Texas Rangers: Ryan Drese, this year’s opening day starter for the
Texas Rangers, was designated for assignment last week and eventually
claimed by the Washington Nationals. The attempt to slip Drese to the
minors is unsurprising when you consider his stat line this year.
YEAR GS IP ERA RA H/9 HR/9 SO/9 BB/9 BAA BABIP 2005 13 69.2 6.46 6.72 12.4 0.7 2.6 3.1 .344 .345
Passing the ball every fifth day to a hurler with a 6.46 ERA was not an
option for a team that sits only a couple games out of first place.
Some of Drese’s problems were due to bad luck (among the 160 MLB
starters with at least five games started, Drese ranks ninth in worst
BABIP). All the same, it’s still hard to avoid getting tattooed when
you’re averaging just 2.58 strikeouts per nine. The Rangers signed
Drese to a two-year, $1.825-million deal this past off-season,
but did they have reason to expect all that much from him?
YEAR GS IP ERA RA H/9 HR/9 SO/9 BB/9 BAA BABIP 2002 26 137.1 6.55 6.82 11.5 1.0 6.7 4.1 .317 .368 2003 8 46.0 6.85 8.22 11.9 1.6 5.1 4.7 .314 .331 2004 33 207.2 4.20 4.51 10.1 0.7 4.2 2.5 .285 .309 2005 13 69.2 6.46 6.72 12.4 0.7 2.6 3.1 .334 .345

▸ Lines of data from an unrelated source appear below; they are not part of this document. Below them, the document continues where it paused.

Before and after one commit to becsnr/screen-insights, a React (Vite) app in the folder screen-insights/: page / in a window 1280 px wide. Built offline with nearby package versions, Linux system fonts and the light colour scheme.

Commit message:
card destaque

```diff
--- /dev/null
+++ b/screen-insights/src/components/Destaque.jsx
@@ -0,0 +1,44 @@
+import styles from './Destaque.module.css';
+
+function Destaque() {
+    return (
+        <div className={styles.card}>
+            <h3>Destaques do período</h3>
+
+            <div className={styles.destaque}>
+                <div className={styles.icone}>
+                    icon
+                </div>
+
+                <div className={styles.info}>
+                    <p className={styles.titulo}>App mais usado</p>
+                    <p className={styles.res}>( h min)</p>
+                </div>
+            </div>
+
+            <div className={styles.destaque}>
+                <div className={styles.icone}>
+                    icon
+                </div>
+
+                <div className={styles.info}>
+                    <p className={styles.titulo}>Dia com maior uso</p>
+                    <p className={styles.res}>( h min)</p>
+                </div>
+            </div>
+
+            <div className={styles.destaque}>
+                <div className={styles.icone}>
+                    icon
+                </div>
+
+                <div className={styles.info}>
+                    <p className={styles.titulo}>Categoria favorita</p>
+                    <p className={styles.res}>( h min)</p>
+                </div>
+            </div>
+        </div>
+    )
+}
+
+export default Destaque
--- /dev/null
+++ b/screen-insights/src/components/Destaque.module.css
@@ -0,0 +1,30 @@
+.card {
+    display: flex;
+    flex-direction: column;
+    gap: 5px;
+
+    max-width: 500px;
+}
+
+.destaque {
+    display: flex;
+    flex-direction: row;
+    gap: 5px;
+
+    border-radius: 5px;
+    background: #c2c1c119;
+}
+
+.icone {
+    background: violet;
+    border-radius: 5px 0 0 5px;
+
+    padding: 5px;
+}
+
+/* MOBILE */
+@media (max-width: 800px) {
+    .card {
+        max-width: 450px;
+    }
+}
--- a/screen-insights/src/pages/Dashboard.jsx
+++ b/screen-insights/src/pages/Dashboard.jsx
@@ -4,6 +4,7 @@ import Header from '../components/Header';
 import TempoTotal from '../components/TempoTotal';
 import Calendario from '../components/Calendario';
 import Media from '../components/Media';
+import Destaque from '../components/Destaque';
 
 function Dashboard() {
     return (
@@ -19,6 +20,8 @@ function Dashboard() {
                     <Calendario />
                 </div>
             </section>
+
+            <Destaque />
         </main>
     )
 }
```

Which of those years is unlike the others? Obviously this year’s
strikeout rate is at an all-time low, but Drese’s career is pretty
unimpressive in every year but 2004. In fact, against his career
numbers, that .345 BABIP from this year doesn’t look all that
abnormal. Actually, it’s his 2004 career year rate of .309 (which is
still above average) that looks like a lucky year.
In the Rangers’ defense, $1.825 million is a rather small sum
to pay for two years from a possible rotation mainstay. It’s not
chump change, but the alternatives were also undesirable: 1) dump
your best pitcher from 2004 because you think the career year was a
fluke, 2) try to secure a one-year contract and hope that he’s good
enough to earn the money but not so good that you get hosed in
arbitration in 2006. In that context the deal makes sense, but when
you consider the Rangers’ rotation needs the deal becomes even more
Consider the Rangers’ starters’ raw stats:
Year IP ERA H/9 HR/9 SO/9 BB/9 P/GS WHIP 2001 926 6.00 11.1 1.38 5.88 3.58 96 1.63 2002 931 5.26 9.69 1.19 5.73 3.90 97 1.51 2003 832 6.24 10.6 1.59 5.77 3.72 88 1.59 2004 901 5.16 10.4 1.33 5.28 3.27 93 1.51
Drese’s breakout year also coincided with the best year the Rangers’
staff has had in ages.
Rangers' Starters Year ERA Rank_in_AL* #_of_Starters** ERA_Qualifiers*** 2002 5.26 12th 12 1 (Kenny Rogers) 2003 6.24 14th 16 1 (John Thompson) 2004 5.16 5th 17 2 (Rogers, Drese) * Rank of ERA vs. other AL staffs ** # of starters used to get to 162 GS *** # of starters who accumulated at least 162 IP
Not only was 2004 a breakout year for the Rangers in terms of ERA and
the rank of the staff ERA vs. the rest of the AL, but it was also a
record year for the team in terms of the number of starters they ran
through. Because of injuries and ineffectiveness the Rangers were
forced to rely on 17 (!!) starters to get through 162 games. This was
just one year removed from the 2003 season in which they had to use
16 starters, and had only one player qualify for the ERA title. The
Rangers have had trouble finding effective starters, but they’d had a
harder time getting anyone to stay healthy and throw a decent game
every fifth day.
In 2004 they found in Ryan Drese someone who pitched quite well and
was also able to take his turn every time it came around (33 games
started in 2004). In that context it is completely defensible for
General Manager John Hart, and his lieutenant AGM Jon Daniels, to
ignore the long history of ineffectiveness and sign Drese up for a
moderate two-year deal.
For what it’s worth, this year the Rangers have used just six
starters, and that sixth was needed only after Drese was dismissed. It’s
too early to pop the champagne, but the Rangers are on pace to have
their most consistent starting staff in years.